WHAT YOU WILL DO:
Please copy each line of the records below that includes the word "CONAMA".

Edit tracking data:
※

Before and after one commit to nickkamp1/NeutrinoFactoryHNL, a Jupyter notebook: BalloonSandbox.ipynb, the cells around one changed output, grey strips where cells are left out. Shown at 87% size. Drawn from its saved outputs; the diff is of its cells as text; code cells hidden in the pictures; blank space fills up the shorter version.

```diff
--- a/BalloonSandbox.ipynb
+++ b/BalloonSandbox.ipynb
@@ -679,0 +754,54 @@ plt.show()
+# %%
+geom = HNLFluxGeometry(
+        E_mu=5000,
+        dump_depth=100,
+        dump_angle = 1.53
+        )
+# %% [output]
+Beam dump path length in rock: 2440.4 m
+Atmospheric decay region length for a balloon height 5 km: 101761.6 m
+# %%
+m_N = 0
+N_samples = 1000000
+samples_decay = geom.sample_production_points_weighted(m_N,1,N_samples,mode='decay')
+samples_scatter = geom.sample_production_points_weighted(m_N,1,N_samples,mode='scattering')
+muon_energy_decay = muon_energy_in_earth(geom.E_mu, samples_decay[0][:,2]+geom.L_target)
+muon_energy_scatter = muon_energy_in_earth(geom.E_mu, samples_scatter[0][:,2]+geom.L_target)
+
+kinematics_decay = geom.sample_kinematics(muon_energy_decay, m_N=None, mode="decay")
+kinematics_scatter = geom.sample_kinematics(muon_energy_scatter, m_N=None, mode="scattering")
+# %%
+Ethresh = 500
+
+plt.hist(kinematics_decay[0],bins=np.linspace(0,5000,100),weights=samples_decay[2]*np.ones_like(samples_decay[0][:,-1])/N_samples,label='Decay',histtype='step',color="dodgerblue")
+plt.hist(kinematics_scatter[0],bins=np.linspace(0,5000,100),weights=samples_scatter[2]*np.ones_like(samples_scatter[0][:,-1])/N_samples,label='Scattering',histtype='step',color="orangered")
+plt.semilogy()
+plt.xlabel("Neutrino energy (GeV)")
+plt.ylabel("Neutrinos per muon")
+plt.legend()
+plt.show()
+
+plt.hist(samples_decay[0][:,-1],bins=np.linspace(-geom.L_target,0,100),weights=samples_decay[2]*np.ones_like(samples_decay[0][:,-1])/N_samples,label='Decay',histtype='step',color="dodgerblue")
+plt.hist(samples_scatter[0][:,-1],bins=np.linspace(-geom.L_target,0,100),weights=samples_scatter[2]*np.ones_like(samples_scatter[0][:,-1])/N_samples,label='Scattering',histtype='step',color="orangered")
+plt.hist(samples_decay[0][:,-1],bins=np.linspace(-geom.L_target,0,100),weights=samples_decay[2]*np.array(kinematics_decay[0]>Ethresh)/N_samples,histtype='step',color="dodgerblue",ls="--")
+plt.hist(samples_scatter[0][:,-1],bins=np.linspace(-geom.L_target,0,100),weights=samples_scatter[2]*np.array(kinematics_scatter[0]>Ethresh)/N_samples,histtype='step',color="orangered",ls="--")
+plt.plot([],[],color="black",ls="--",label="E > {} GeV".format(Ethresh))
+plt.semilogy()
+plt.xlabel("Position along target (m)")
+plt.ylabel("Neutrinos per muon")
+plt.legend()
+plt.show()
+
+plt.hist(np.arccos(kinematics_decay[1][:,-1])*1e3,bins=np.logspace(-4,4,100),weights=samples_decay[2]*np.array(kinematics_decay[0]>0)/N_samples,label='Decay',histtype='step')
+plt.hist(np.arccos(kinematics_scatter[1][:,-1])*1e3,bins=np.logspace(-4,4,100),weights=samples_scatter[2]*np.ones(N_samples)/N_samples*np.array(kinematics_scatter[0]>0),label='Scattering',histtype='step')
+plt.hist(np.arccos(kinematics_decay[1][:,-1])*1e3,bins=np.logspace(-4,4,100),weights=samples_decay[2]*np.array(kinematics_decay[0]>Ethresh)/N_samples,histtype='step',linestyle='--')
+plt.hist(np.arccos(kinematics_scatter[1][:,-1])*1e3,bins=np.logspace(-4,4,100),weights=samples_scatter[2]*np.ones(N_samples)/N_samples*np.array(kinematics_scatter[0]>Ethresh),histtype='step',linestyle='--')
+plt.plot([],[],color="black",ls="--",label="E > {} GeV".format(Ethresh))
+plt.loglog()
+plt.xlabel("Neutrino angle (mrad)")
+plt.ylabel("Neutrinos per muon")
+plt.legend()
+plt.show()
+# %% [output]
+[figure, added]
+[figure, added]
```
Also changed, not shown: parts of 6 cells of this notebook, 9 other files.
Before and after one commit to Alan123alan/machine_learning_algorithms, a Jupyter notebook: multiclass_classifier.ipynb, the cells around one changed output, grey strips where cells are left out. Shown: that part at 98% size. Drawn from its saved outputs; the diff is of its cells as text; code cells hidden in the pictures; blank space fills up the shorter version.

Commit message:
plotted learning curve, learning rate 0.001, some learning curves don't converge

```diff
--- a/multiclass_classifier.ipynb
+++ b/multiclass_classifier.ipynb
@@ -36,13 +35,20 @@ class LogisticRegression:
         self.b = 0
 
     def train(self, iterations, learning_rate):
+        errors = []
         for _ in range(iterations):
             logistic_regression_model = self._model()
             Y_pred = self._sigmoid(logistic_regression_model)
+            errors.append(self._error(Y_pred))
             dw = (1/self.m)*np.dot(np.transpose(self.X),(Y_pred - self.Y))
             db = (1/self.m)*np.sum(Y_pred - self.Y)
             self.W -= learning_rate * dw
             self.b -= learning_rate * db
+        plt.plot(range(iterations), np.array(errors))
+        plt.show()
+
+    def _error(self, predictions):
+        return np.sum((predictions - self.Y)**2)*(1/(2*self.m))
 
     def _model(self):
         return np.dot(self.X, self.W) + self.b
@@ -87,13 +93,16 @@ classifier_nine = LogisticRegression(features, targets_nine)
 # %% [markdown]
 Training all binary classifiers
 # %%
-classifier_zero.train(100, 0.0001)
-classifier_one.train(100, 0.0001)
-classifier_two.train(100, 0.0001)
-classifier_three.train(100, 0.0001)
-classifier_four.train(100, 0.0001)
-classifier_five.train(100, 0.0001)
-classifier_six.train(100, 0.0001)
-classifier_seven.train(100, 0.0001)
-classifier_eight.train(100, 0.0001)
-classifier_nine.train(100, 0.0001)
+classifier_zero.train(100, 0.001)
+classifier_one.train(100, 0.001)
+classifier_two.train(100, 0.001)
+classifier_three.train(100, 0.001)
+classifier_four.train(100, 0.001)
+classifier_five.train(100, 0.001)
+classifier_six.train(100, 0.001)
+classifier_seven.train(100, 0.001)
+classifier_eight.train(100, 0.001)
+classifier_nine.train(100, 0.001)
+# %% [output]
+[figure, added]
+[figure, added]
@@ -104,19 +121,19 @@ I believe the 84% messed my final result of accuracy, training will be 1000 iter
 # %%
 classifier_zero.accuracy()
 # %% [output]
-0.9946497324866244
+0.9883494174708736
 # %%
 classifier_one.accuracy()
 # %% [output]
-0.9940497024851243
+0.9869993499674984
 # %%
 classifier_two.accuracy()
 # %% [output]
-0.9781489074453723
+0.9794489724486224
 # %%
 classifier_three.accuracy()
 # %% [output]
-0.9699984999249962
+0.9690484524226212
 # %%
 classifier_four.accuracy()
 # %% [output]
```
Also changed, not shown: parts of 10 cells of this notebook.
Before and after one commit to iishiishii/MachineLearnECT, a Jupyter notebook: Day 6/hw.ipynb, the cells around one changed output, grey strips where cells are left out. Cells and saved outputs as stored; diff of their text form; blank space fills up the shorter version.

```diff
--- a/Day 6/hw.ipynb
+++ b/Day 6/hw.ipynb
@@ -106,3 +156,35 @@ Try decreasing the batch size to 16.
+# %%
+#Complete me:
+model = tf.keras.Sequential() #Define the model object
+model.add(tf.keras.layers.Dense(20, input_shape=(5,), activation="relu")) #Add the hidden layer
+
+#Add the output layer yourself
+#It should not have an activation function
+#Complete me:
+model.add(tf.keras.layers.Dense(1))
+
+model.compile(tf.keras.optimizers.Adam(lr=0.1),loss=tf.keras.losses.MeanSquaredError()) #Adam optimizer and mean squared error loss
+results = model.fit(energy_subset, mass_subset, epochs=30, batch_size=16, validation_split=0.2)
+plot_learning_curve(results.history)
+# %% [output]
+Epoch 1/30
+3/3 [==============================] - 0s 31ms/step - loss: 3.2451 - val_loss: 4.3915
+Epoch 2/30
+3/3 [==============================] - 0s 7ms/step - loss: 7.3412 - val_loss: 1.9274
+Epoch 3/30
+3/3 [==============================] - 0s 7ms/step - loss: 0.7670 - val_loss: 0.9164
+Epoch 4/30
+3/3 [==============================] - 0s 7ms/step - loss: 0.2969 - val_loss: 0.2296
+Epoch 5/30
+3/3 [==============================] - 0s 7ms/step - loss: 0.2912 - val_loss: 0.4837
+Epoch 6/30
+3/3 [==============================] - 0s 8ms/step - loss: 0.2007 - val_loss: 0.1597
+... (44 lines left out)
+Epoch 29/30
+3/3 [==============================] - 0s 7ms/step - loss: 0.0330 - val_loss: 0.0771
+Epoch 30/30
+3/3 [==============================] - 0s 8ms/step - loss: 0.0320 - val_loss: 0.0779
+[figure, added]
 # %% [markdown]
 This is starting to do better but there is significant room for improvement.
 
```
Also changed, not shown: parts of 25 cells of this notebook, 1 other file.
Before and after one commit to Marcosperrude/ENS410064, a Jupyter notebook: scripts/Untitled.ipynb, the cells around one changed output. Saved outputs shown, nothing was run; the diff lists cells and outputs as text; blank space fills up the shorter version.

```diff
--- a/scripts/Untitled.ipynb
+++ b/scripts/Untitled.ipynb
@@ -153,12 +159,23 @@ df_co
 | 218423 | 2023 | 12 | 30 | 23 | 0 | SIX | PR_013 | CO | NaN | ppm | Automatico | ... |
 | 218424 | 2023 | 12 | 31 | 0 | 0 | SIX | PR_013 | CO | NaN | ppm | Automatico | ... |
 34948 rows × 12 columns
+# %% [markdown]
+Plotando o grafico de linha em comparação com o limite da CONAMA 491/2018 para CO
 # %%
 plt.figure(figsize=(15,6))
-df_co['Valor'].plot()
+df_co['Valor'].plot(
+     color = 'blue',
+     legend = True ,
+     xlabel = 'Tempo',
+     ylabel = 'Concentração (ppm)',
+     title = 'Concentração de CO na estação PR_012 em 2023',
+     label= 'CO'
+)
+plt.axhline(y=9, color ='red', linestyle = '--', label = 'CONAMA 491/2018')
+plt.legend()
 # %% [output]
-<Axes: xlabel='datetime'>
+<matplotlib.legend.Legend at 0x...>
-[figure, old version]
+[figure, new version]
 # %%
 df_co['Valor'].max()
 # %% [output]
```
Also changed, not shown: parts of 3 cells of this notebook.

※

SOLUTION TO THE EXERCISE:
+Plotando o grafico de linha em comparação com o limite da CONAMA 491/2018 para CO
+plt.axhline(y=9, color ='red', linestyle = '--', label = 'CONAMA 491/2018')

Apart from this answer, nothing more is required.